Exercise material Block Start

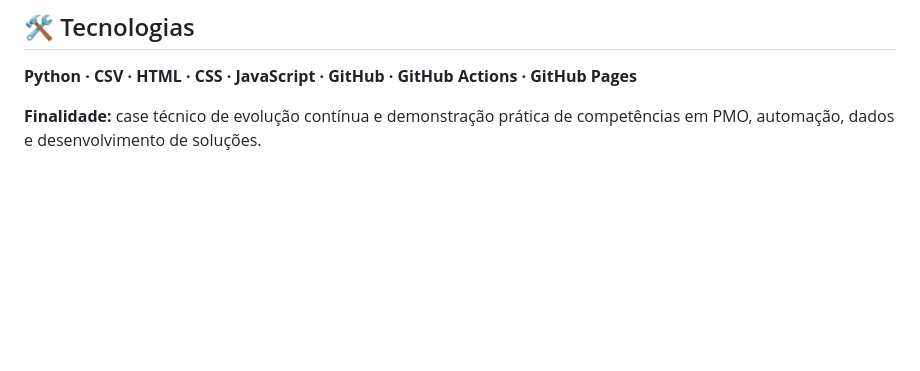
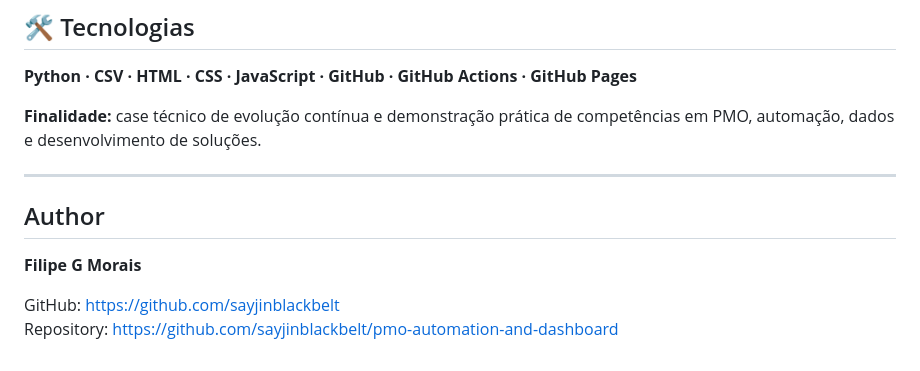
Before and after one commit to sayjinblackbelt/Peojetos, a Markdown page: README.md, the part around the change. GitHub-like rendering; blank space fills up the shorter version.

Commit message:
docs: standardize professional author identity and GitHub links

```diff
--- a/README.md
+++ b/README.md
@@ -273,3 +273,12 @@ Responsabilidades técnicas formais, cálculos, validações e aprovações pert
 **Python · CSV · HTML · CSS · JavaScript · GitHub · GitHub Actions · GitHub Pages**
 
 **Finalidade:** case técnico de evolução contínua e demonstração prática de competências em PMO, automação, dados e desenvolvimento de soluções.
+
+---
+
+## Author
+
+**Filipe G Morais**
+
+GitHub: https://github.com/sayjinblackbelt
+Repository: https://github.com/sayjinblackbelt/pmo-automation-and-dashboard
```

Exercise material Block End

Task goal: Quote the entries in full. Any image among them is to be omitted from the copy.

Output:
Before and after one commit to sayjinblackbelt/Peojetos, a Markdown page: README.md, the part around the change. GitHub-like rendering; blank space fills up the shorter version.

Commit message:
docs: standardize professional author identity and GitHub links

```diff
--- a/README.md
+++ b/README.md
@@ -273,3 +273,12 @@ Responsabilidades técnicas formais, cálculos, validações e aprovações pert
 **Python · CSV · HTML · CSS · JavaScript · GitHub · GitHub Actions · GitHub Pages**
 
 **Finalidade:** case técnico de evolução contínua e demonstração prática de competências em PMO, automação, dados e desenvolvimento de soluções.
+
+---
+
+## Author
+
+**Filipe G Morais**
+
+GitHub: https://github.com/sayjinblackbelt
+Repository: https://github.com/sayjinblackbelt/pmo-automation-and-dashboard
```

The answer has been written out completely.